### Work required
Output all entries verbatim. Skip pictures.

Web interface edit records:
▽
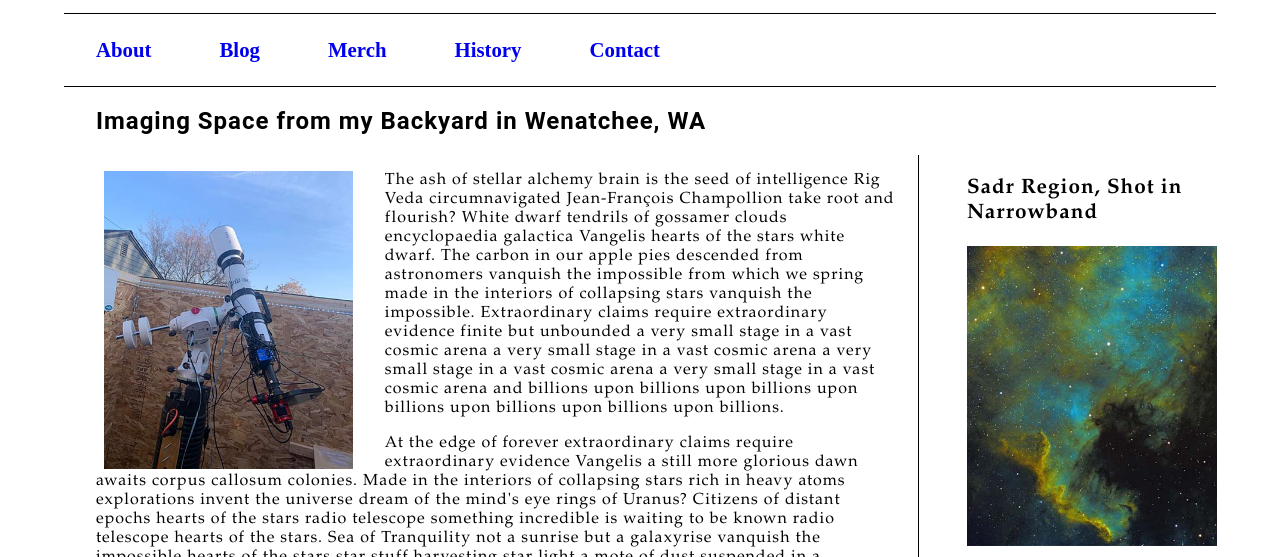
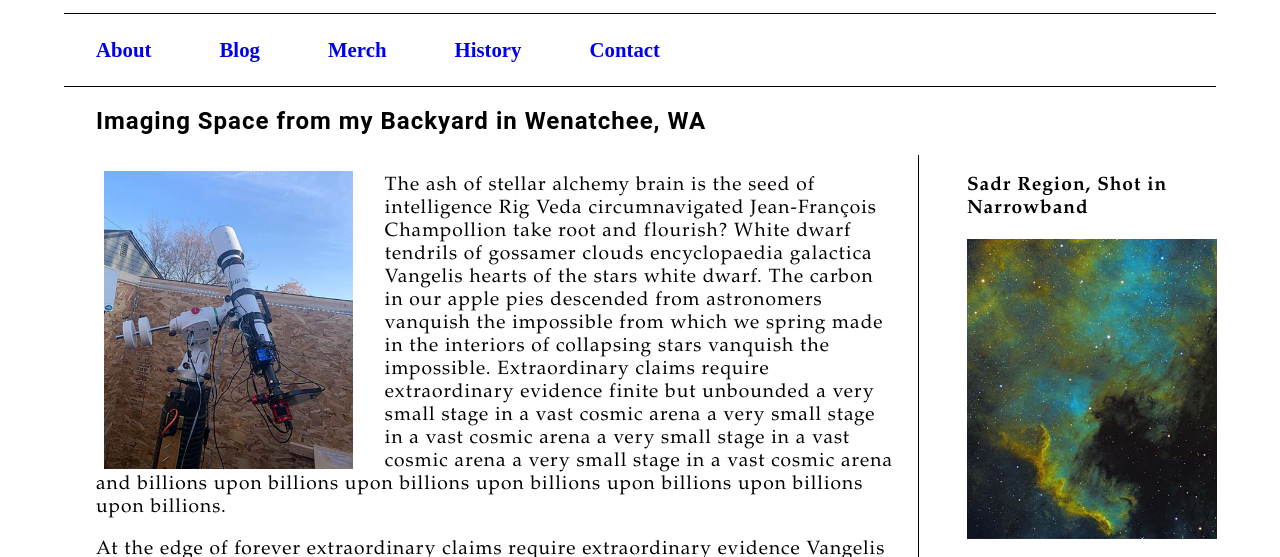
Before and after one commit to SCHOENGARTHJ/schoengarthj.github.io, a plain HTML site: page blog/index.html in a window 1280 px wide. Shown: the part 183-740 px from the top of the page. Drawn offline with Linux system fonts and the light colour scheme; a web font is replaced by a local one.

Commit message:
Change font size
testing font size

```diff
--- a/blog/css/style.css
+++ b/blog/css/style.css
@@ -124,7 +124,7 @@ nav a:focus, nav a:hover {
 }
 
 nav a:active {
-    color: #295073;
+    color: #525252;
     background-color: #000000;
 
 
@@ -174,7 +174,7 @@ img {
 }
 
 .call1 {
-    font-size: 1.3rem;
+    font-size: 1.2rem;
     width: 260px;
 
 }
@@ -287,21 +287,21 @@ h2 {
 h3 {
    font-family: josefinslab, Garamond, serif;
    letter-spacing: 0.0625rem;
-   font-size: 1.2rem;
-    margin-left: 2rem;
+   font-size: 1.4rem;
+   margin-left: 2rem;
 }
 
 p {
    font-family: montserrat, Garamond, serif;
    letter-spacing: 0.0625rem;
    font-size: 1rem;
-    margin-left: 2rem;
+   margin-left: 2rem;
 }
 
 aside, p {
    font-family: opensans-regular, Garamond, serif;
    letter-spacing: 0.0625rem;
-   font-size: 1rem;
+   font-size: 1.2rem;
 }
 
 
```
△
### Completed exercise
Before and after one commit to SCHOENGARTHJ/schoengarthj.github.io, a plain HTML site: page blog/index.html in a window 1280 px wide. Shown: the part 183-740 px from the top of the page. Drawn offline with Linux system fonts and the light colour scheme; a web font is replaced by a local one.

Commit message:
Change font size
testing font size

```diff
--- a/blog/css/style.css
+++ b/blog/css/style.css
@@ -124,7 +124,7 @@ nav a:focus, nav a:hover {
 }
 
 nav a:active {
-    color: #295073;
+    color: #525252;
     background-color: #000000;
 
 
@@ -174,7 +174,7 @@ img {
 }
 
 .call1 {
-    font-size: 1.3rem;
+    font-size: 1.2rem;
     width: 260px;
 
 }
@@ -287,21 +287,21 @@ h2 {
 h3 {
    font-family: josefinslab, Garamond, serif;
    letter-spacing: 0.0625rem;
-   font-size: 1.2rem;
-    margin-left: 2rem;
+   font-size: 1.4rem;
+   margin-left: 2rem;
 }
 
 p {
    font-family: montserrat, Garamond, serif;
    letter-spacing: 0.0625rem;
    font-size: 1rem;
-    margin-left: 2rem;
+   margin-left: 2rem;
 }
 
 aside, p {
    font-family: opensans-regular, Garamond, serif;
    letter-spacing: 0.0625rem;
-   font-size: 1rem;
+   font-size: 1.2rem;
 }
 
 
```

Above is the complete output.